True story: In 1841, Con artists kidnapped Solomon Northup–a free-born African American living in upstate New York–and sold him into slavery down south. Movie: This film shows us the horrors of slavery through the eyes of an educated man turned into a beast of burden. Chiwetel Ejiofor gives an Oscar-worthy performance as Northup, horrified, trapped, and mostly helpless. Beautiful yet daring photography, combined with minimalist editing, intensify the horrors. Easily the best new film I’ve seen this year.
I’m giving it an A, although it’s far better than most of the films I give that grade to.
After the film, Festival Executive Director Mark Fishkin and Director of Programming Zoë Elton brought up director Steve McQueen (not related to the late American movie star with the same name), star Chiwetel Ejiofor, and supporting player Lupita Nyong’o. Both McQueen and Ejiofor received awards.
Then Fishkin left the stage, and Elton moderated the Q&A with the filmmakers. Here are some highlights, with no guarantee that every quote is 100% accurate. I was typing as fast as I can.
- Ejiofor: I’ll have a life before [making this film] and a life after it. The process, the way Steve works with actors, the whole cast and crew, was amazing. Everyone was enabled and allowed to bring their creativity to the process. It changed my relationship to acting.
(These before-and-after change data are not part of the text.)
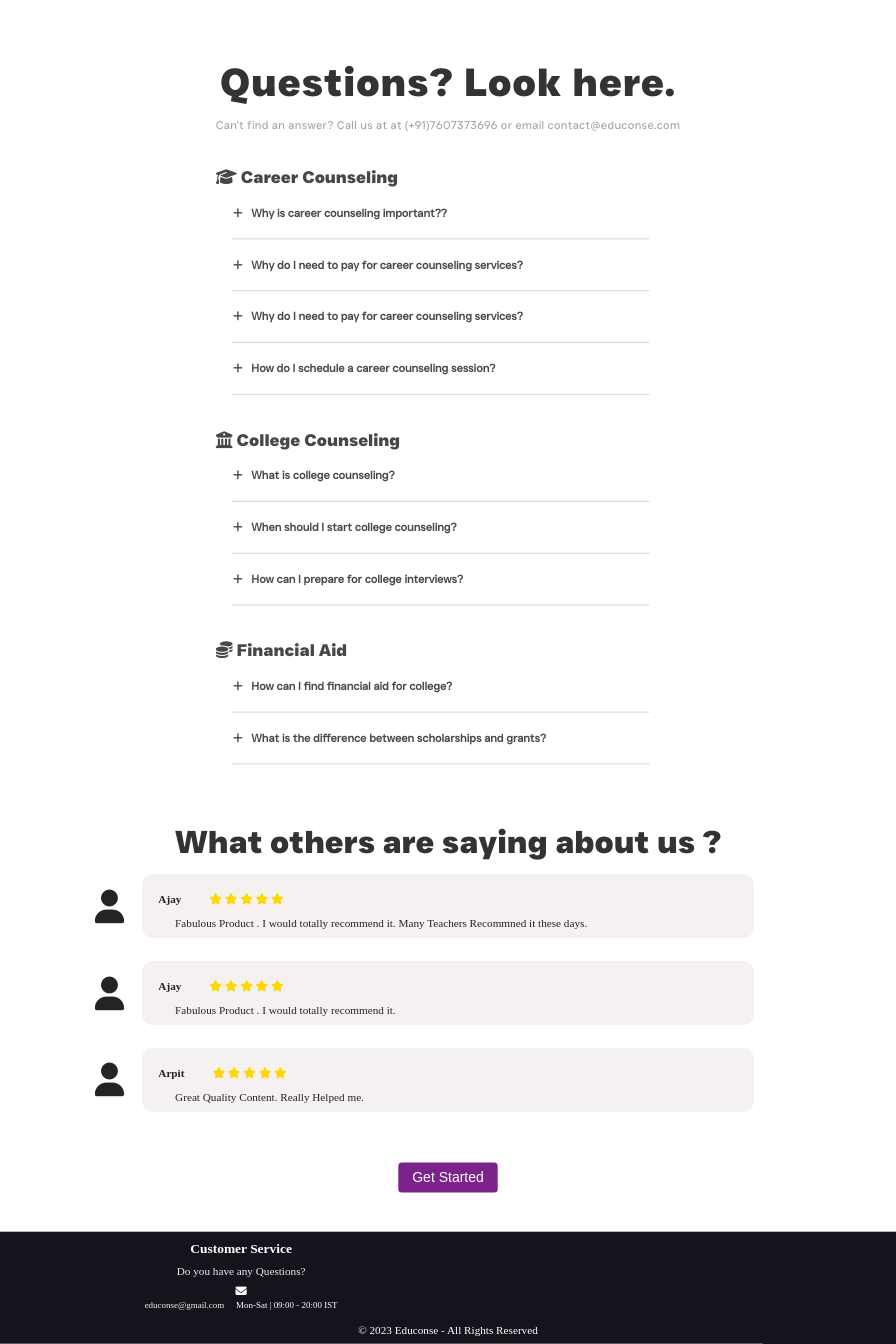
Repository: devajay07/educonse
Page: index.html
These files come from the project's save history. The page is drawn as it stood at one moment and after the next save; the edit follows.
The browser window is 1280 px wide. The pictures show the part of the page from y = 751 to 2671 px (the page is 2671 px tall before and 2651 px after), at 70% of full size.

Above is the page before, as saved 2023-10-15 01:00:24.

### index.html
<!DOCTYPE html>
<html lang="en">
  <head>
    <meta charset="UTF-8" />
    <meta name="viewport" content="width=device-width, initial-scale=1.0" />
    <link rel="stylesheet" href="/css/index.css" />
    <link
      rel="stylesheet"
      href="https://cdnjs.cloudflare.com/ajax/libs/font-awesome/6.4.2/css/all.min.css"
    />
    <title>Educonse - Career Counseling</title>
  </head>
  <body>
    <nav>
      <div class="nav-container">
        <div class="nav-item">BLOGS</div>
        <div class="nav-item">RESOURCES</div>
        <div class="brand">Educonse</div>
        <div class="nav-item">SUPPORT</div>
        <div class="nav-item">ABOUT US</div>
      </div>
    </nav>

    <main>
      <div class="counselling-block">
        <section id="career-counseling">
          <div class="career-counselling">
            <div class="card">Career Counseling</div>
          </div>
        </section>

        <section id="college-counseling">
          <div class="college-container">
            <div class="card">College Counseling</div>
          </div>
        </section>
      </div>
      <div class="line-break"></div>
      <section id="financial-aid">
        <div class="container">
          <div class="card">Financial Aid</div>
        </div>
      </section>

      <section id="faqs">
        <div class="faqs-container">
          <h2 class="heading">Questions? Look here.</h2>
          <p class="tag">
            Can't find an answer? Call us at at (+91)7607373696 or email
            contact@educonse.com
          </p>
          <ul class="faq-list">
            <div class="category-quesn">
              <h1>
                <i class="fa-solid fa-graduation-cap"></i> Career Counseling
              </h1>
              <li>
                <button class="question">
                  <i class="fa-solid fa-plus fa-bounce"></i> &#160; Why is
                  career counseling important??
                </button>
                <div class="answer">
                  Career counseling helps individuals explore career options,
                  set goals, and make choices that align with their interests
                  and skills.
                </div>
                <hr />
              </li>
              <li>
                <button class="question">
                  <i class="fa-solid fa-plus fa-bounce"></i> &#160; Why do I
                  need to pay for career counseling services?
                </button>
                <div class="answer">
                  Some career counseling services are free, while others may
                  have fees. It depends on the provider and the level of
                  service.
                </div>
                <hr />
              </li>
              <li>
                <button class="question">
                  <i class="fa-solid fa-plus fa-bounce"></i> &#160; Why do I
                  need to pay for career counseling services?
                </button>
                <div class="answer">
                  Some career counseling services are free, while others may
                  have fees. It depends on the provider and the level of
                  service.
                </div>
                <hr />
              </li>
              <li>
                <button class="question">
                  <i class="fa-solid fa-plus fa-bounce"></i> &#160; How do I
                  schedule a career counseling session?
                </button>
                <div class="answer">
                  You can typically schedule a career counseling session by
                  contacting a counseling center or a career counselor directly.
                </div>
                <hr />
              </li>
            </div>
            <div class="category-quesn">
              <h1>
                <i class="fa-solid fa-building-columns"></i> College Counseling
              </h1>
              <li>
                <button class="question">
                  <i class="fa-solid fa-plus fa-bounce"></i> &#160; What is
                  college counseling?
                </button>
                <div class="answer">
                  College counseling is a service that assists students in the
                  college application process, including choosing schools,
                  preparing applications, and financial aid.
                </div>
                <hr />
              </li>
              <li>
                <button class="question">
                  <i class="fa-solid fa-plus fa-bounce"></i> &#160; When should
                  I start college counseling?
                </button>
                <div class="answer">
                  College counseling can begin as early as high school, but it's
                  most common during the junior and senior years to prepare for
                  college applications.
                </div>
                <hr />
              </li>
              <li>
                <button class="question">
                  <i class="fa-solid fa-plus fa-bounce"></i> &#160; How can I
                  prepare for college interviews?
                </button>
                <div class="answer">
                  Practice answering common interview questions, research the
                  college, and dress professionally for the interview.
                </div>
                <hr />
              </li>
            </div>
            <div class="category-quesn">
              <h1><i class="fa-solid fa-coins"></i> Financial Aid</h1>
              <li>
                <button class="question">
                  <i class="fa-solid fa-plus fa-bounce"></i> &#160; How can I
                  find financial aid for college?
                </button>

                <div class="answer">
                  Financial aid options include scholarships, grants, loans, and
                  work-study programs. Start by completing the FAFSA to
                  determine your eligibility.
                </div>
                <hr />
              </li>
              <li>
                <button class="question">
                  <i class="fa-solid fa-plus fa-bounce"></i> &#160; What is the
                  difference between scholarships and grants?
                </button>

                <div class="answer">
                  Scholarships are typically merit-based and awarded for
                  academic achievements or specific talents. Grants, on the
                  other hand, are need-based and provided to students based on
                  their financial circumstances. Both can help offset the cost
                  of education.
                </div>
                <hr />
              </li>
            </div>
          </ul>
        </div>
      </section>

      <section id="reviews" class="reviews">
        <div class="heading">
          <h2>What others are saying about us ?</h2>
        </div>
        <div class="review">
          <div class="icon"><i class="fa-solid fa-user"></i></div>
          <div class="pfp">
            <div class="name">
              <div class="user-name">Ajay</div>
              <div class="rating">
                <i class="fa-solid fa-star"></i>
                <i class="fa-solid fa-star"></i>
                <i class="fa-solid fa-star"></i>
                <i class="fa-solid fa-star"></i>
                <i class="fa-solid fa-star"></i>
              </div>
            </div>
            <div class="desc">
              Fabulous Product . I would totally recommend it. Many Teachers
              Recommned it these days.
            </div>
          </div>
        </div>
        <div class="review">
          <div class="icon"><i class="fa-solid fa-user"></i></div>
          <div class="pfp">
            <div class="name">
              <div class="user-name">Ajay</div>
              <div class="rating">
                <i class="fa-solid fa-star"></i>
                <i class="fa-solid fa-star"></i>
                <i class="fa-solid fa-star"></i>
                <i class="fa-solid fa-star"></i>
                <i class="fa-solid fa-star"></i>
              </div>
            </div>
            <div class="desc">
              Fabulous Product . I would totally recommend it.
            </div>
          </div>
        </div>

        <div class="review">
          <div class="icon"><i class="fa-solid fa-user"></i></div>
          <div class="pfp">
            <div class="name">
              <div class="user-name">Arpit</div>
              <div class="rating">
                <i class="fa-solid fa-star"></i>
                <i class="fa-solid fa-star"></i>
                <i class="fa-solid fa-star"></i>
                <i class="fa-solid fa-star"></i>
                <i class="fa-solid fa-star"></i>
              </div>
            </div>
            <div class="desc">Great Quality Content. Really Helped me.</div>
          </div>
        </div>
      </section>
    </main>

    <section id="cta">
      <div class="container">
        <button class="cta-button">Get Started</button>
      </div>
    </section>

    <footer>
      <div class="footer-1">
        <div class="customer-service">
          <div class="">
            <h1>Customer Service</h1>
            <p>Do you have any Questions?</p>
          </div>
          <div class="mail">
            <i class="fa fa-envelope" aria-hidden="true"></i>
            <br />
            <a
              href="
https://mail.google.com/mail/?view=cm&fs=1&tf=1&to=educonse@gmail.com
"
            >
              <span>educonse@gmail.com</span> </a
            ><span>Mon-Sat | 09:00 - 20:00 IST </span>
          </div>
        </div>
        <div class="legal"></div>
        <div class="reach-us"></div>
        <div class="other-services"></div>
      </div>
      <div class="footer-2">&copy; 2023 Educonse - All Rights Reserved</div>
    </footer>

    <script src="./index.js"></script>
  </body>
</html>

### css/index.css
* {
  padding: 0;
  margin: 0;
  box-sizing: border-box;
}

@font-face {
  font-family: "brand-bold";
  src: url("/fonts/brand-bold.otf") format("opentype");
  font-weight: normal;
  font-style: normal;
}
@font-face {
  font-family: "brand-reg";
  src: url("/fonts/brand-regular.otf") format("opentype");
  font-weight: normal;
  font-style: normal;
}

:root {
  --brand-color: hsla(291, 60%, 34%, 1);
  --hookers-green: hsla(174, 17%, 46%, 1);
  --white: hsla(0, 0%, 100%, 1);
  --poppy: hsla(356, 74%, 52%, 1);
  --black: hsla(60, 1%, 14%, 1);
  --beige: #f5f5dc;

  --brand-bold: "brand-bold", sans-serif;
  --brand-reg: "brand-reg", sans-serif;
  --universal-margin: 1rem 8rem;
  --section-margin: 1rem;
  --footer-bg: rgb(20, 21, 28);
}

body {
  background-color: white;
  color: #333; /* A light version of black */
}

.card {
  color: white;
  padding: 20px;
  border-radius: 5px;
  text-align: center;
  font-size: 24px;
}

section#cta {
  text-align: center;
  padding: 40px 0;
}

.cta-button {
  background-color: white;
  color: var(--brand-color);
  font-size: 20px;
  padding: 10px 20px;
  border: none;
  border-radius: 5px;
  cursor: pointer;
}

footer {
  background-color: var(--footer-bg);
  color: white;
  text-align: center;
  padding: 10px 0;
}

.counselling-block {
  display: flex;
  margin: var(--section-margin);
  justify-content: center;
}

section {
  margin: var(--section-margin);
}

.counselling-block > section {
  width: 35%;
  height: 500px;
  background-color: var(--beige);
  border-radius: 4px;
  margin: calc(4 * var(--section-margin));
}

.counselling-block .card {
  font: var(--brand-font);
  font-size: 32px;
  color: var(--white);
  background-color: var(--brand-color);
}

.counselling-block .card.card:hover {
  background-color: rgb(103, 30, 145);
  border: 2px 2px white;
}

.cta-button {
  background-color: var(--brand-color);
  color: var(--white);
}

#faqs {
  display: flex;
  justify-content: center;
}

.faqs-container {
  text-align: center;
}

.faqs-container .heading {
  font-size: 3.5rem;
  font-family: var(--brand-bold);
  letter-spacing: 0.07rem;
  margin-bottom: 1rem;
}
.faqs-container .tag {
  color: rgb(159, 159, 159);
  opacity: 1;
  letter-spacing: 0.03rem;
  font-family: var(--brand-reg);
  margin-bottom: 3rem;
}
.faq-list {
  list-style: none;
  padding: 0;
  margin-bottom: 3rem;
}

.question {
  background: none;
  border: none;
  text-align: left;
  cursor: url("/images/cursor.png"), pointer;
  padding: 10px 25px;
  width: 100%;
  font-family: var(--brand-reg);
  font-weight: bold;
  font-size: 1rem;
  opacity: 0.8;
}
.category-quesn {
  margin-bottom: 2rem;
  opacity: 0.9;
}
.category-quesn h1 {
  text-align: start;
  font-family: var(--brand-bold);
  font-weight: bolder;
  margin-bottom: 1rem;
}
.category-quesn li {
  /* padding: 10px 20px; */
  display: flex;
  gap: 1rem;
  flex-direction: column;
  align-items: start;
  justify-content: center;
}
.category-quesn li :hover {
  background-color: #f0f0ea;
}
hr {
  height: 1px;
  background-color: grey;
  width: 90%;
  margin-left: 23px;
  border-radius: 10px;
  opacity: 0.6;
  margin-bottom: 1rem;
}
.answer {
  display: none;
  border: none;
  text-align: left;
  width: 650px;
  padding: 10px;
  padding: 10px 25px;
  font-family: var(--brand-reg);
  font-weight: bold;
  font-size: 1rem;
  opacity: 0.8;
}

#reviews {
  display: flex;
  flex-direction: column;
  align-items: center;
}

#reviews .heading {
  font-size: 1.88rem;
  font-family: var(--brand-bold);
}

.review {
  width: 70%;
  display: flex;
  position: relative;
  color: var(--black);
  background-color: rgb(245, 241, 241);
  padding: 0.75rem;
  margin: 1rem;
  border-radius: 1rem;
}

.review .icon {
  width: 10%;
  position: relative;
}
.review .icon i {
  font-size: 3rem;

  transform-origin: left center;
  transform: translate(-80px, 10px);
}
.review .pfp {
  display: flex;
  position: relative;
  left: -50px;
  flex-direction: column;
}

.review .pfp .name {
  display: flex;
  padding: 0.5rem;
  margin: 0.5rem;
}

.review .pfp .name .rating {
  color: gold;
}
.review .pfp .name .user-name {
  font-weight: bold;
  position: relative;
  left: -40px;
}

/* footer */

footer {
  display: flex;
  flex-direction: column;
}
.footer-1 {
  display: flex;
  justify-content: space-evenly;
}
.footer-1 .customer-service > div {
  padding: 0.2rem;
}
.footer-1 h1 {
  font-size: 1.2rem;
  font-family: var(--brand-font);
  margin-bottom: 0.5rem;
}
.footer-1 p {
  font-size: 1rem;
  color: #f0e8e8;
  padding: 0.3rem;
}
.footer-1 {
  padding-bottom: 1rem;
}

.footer-1 span {
  font-size: 0.8rem;
  margin: 0.4rem;
}

.footer-1 a {
  color: #f0f0ea;
  text-decoration: none;
}
.footer-1 .reach-us {
  display: flex;
  align-items: center;
  flex-direction: column;
}

.text {
  color: white;
  font-size: 20px;
  position: absolute;
  top: 50%;
  left: 50%;
  transform: translate(-50%, -50%);
  -ms-transform: translate(-50%, -50%);
  white-space: nowrap;
}

@charset "UTF-8";

.svg-inline--fa {
  vertical-align: -0.2em;
}

.rounded-social-buttons {
  text-align: center;
}

.rounded-social-buttons .social-button {
  display: inline-block;
  position: relative;
  cursor: pointer;
  width: 3.125rem;
  height: 3.125rem;
  border: 0.125rem solid transparent;
  padding: 0;
  text-decoration: none;
  text-align: center;
  color: #fefefe;
  font-size: 1.5625rem;
  font-weight: normal;
  line-height: 2em;
  border-radius: 1.6875rem;
  transition: all 0.5s ease;
  margin-right: 0.25rem;
  margin-bottom: 0.25rem;
}

.rounded-social-buttons .social-button:hover,
.rounded-social-buttons .social-button:focus {
  -webkit-transform: rotate(360deg);
  -ms-transform: rotate(360deg);
  transform: rotate(360deg);
}

.rounded-social-buttons .fa-twitter,
.fa-facebook-f,
.fa-linkedin,
.fa-youtube,
.fa-instagram {
  font-size: 25px;
}

.rounded-social-buttons .social-button.facebook {
  background: #3b5998;
}

.rounded-social-buttons .social-button.facebook:hover,
.rounded-social-buttons .social-button.facebook:focus {
  color: #3b5998;
  background: #fefefe;
  border-color: #3b5998;
}

.rounded-social-buttons .social-button.twitter {
  background: #55acee;
}

.rounded-social-buttons .social-button.twitter:hover,
.rounded-social-buttons .social-button.twitter:focus {
  color: #55acee;
  background: #fefefe;
  border-color: #55acee;
}

.rounded-social-buttons .social-button.linkedin {
  background: #007bb5;
}

.rounded-social-buttons .social-button.linkedin:hover,
.rounded-social-buttons .social-button.linkedin:focus {
  color: #007bb5;
  background: #fefefe;
  border-color: #007bb5;
}

.rounded-social-buttons .social-button.youtube {
  background: #bb0000;
}

.rounded-social-buttons .social-button.youtube:hover,
.rounded-social-buttons .social-button.youtube:focus {
  color: #bb0000;
  background: #fefefe;
  border-color: #bb0000;
}

.rounded-social-buttons .social-button.instagram {
  background: #125688;
}

.rounded-social-buttons .social-button.instagram:hover,
.rounded-social-buttons .social-button.instagram:focus {
  color: #125688;
  background: #fefefe;
  border-color: #125688;
}

### index.js
document.addEventListener("DOMContentLoaded", function () {
  const questions = document.querySelectorAll(".question");

  questions.forEach((question) => {
    question.addEventListener("click", () => {
      const answer = question.nextElementSibling; // Get the next sibling
      if (answer.style.display === "block" || answer.style.display === "") {
        answer.style.display = "none";
      } else {
        answer.style.display = "block";
      }
    });
  });
});

After the next save:
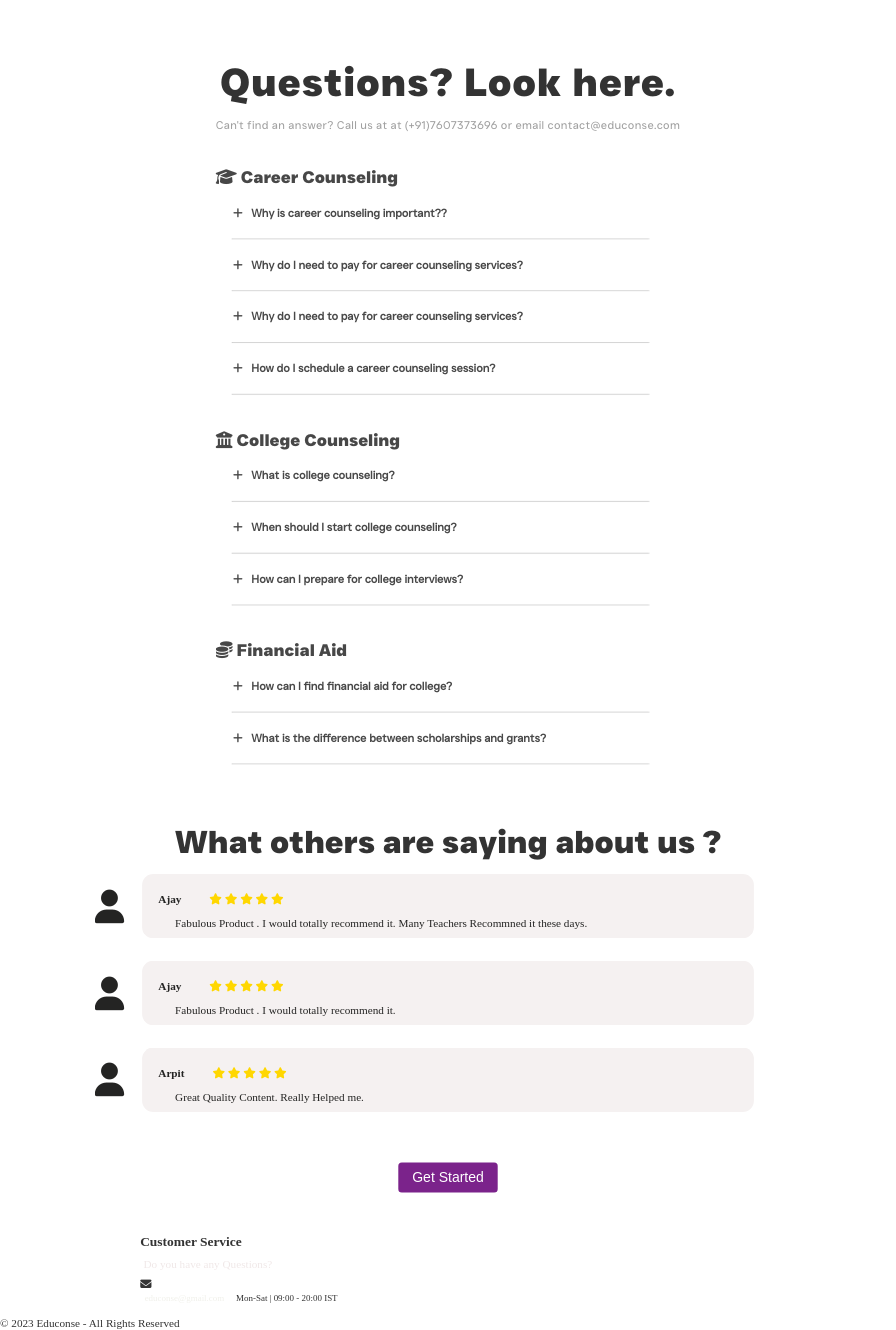
Saved 7 s later.
--- a/css/index.css
+++ b/css/index.css
@@ -60,12 +60,6 @@ section#cta {
   cursor: pointer;
 }
 
-footer {
-  background-color: var(--footer-bg);
-  color: white;
-  text-align: center;
-  padding: 10px 0;
-}
 
 .counselling-block {
   display: flex;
- McQueen: I wanted to make a film about slavery because I felt in the history of film this subject had not been tackled. My wife discovered the book [the non-fiction memoir that the film was based on]. I’d never heard of it. Everyone knows The Diary of Anne Frank. Every school should have this book on their curriculum…To me this book is a kind of a gift to the world.
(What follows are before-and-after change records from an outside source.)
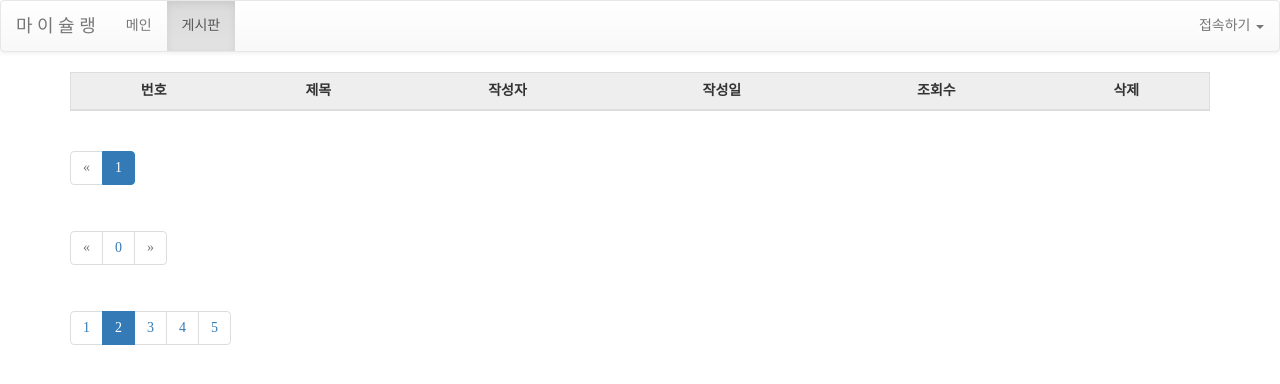
Repository: serendipity63/mychelin
Page: http://localhost/board/WEB-INF/views/boardlist.jsp
The author's editor kept a copy of each file at every save. The page is drawn from the files as they stood at one save, then again after the next save.
The browser window is 1280 px wide. The pictures show the whole page.
Some web fonts or font styles are not loaded; a fallback is used. The page is served by Tomcat 9. Nobody is signed in. The template is opened directly, without the code that normally fills it, so the values that code supplies are empty.

Above is the page before, as saved 2024-01-11 07:44:20.
Console error (its wording comes from the project's code and is left out).

After the next save:
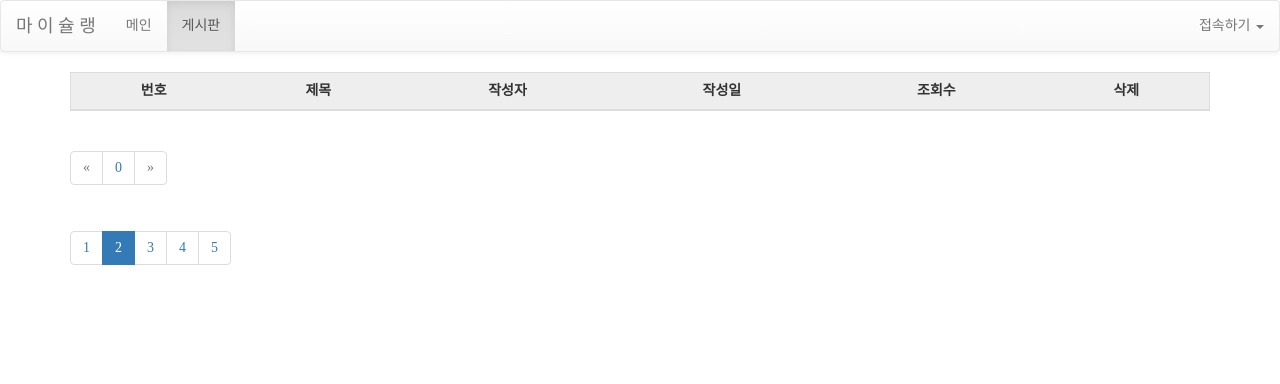
Saved 23 s later.
--- a/board/src/main/webapp/WEB-INF/views/boardlist.jsp
+++ b/board/src/main/webapp/WEB-INF/views/boardlist.jsp
@@ -100,12 +100,7 @@ text-decoration:none;
 				</c:forEach>
 			</tbody>
 		</table>
-		<nav aria-label="...">
-  <ul class="pagination">
-    <li class="disabled"><a href="#" aria-label="Previous"><span aria-hidden="true">&laquo;</span></a></li>
-    <li class="active"><a href="#">1 <span class="sr-only">(current)</span></a></li>
-  </ul>
-</nav>
+
 		<nav aria-label="Page navigation">
     <ul class="pagination">
         <li class="${pageInfo.curPage > 1 ? '' : 'disabled'}">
- Elton asked if the film would have been less effective if it had been made by an American (McQueen is a black Englishman). McQueen: No. I’m not a nationalist. The only difference between me and an African-American is that my parents’ boat went left instead of right.
- An audience member pointed out the difficult subjects covered not only in 12 Years a Slave, but also in his last film, Shame. "Where do you draw the line?" McQueen:: I draw the line at the truth.
- Someone asked about the lack of editing in a particularly harrowing whipping scene. McQueen: I don’t do coverage. For me it’s a waste of time. I know what I want. That scene was about being in real time. not letting the audience off the hook.
12 Years a Slave will screen again at the festival, at the Sequoia, Sunday at 11:00am. The screening is sold out, but there may be rush tickets available.
Fox Searchlight has picked up the film, and it will receive a regular theatrical release. I’ll post a full review before the film opens.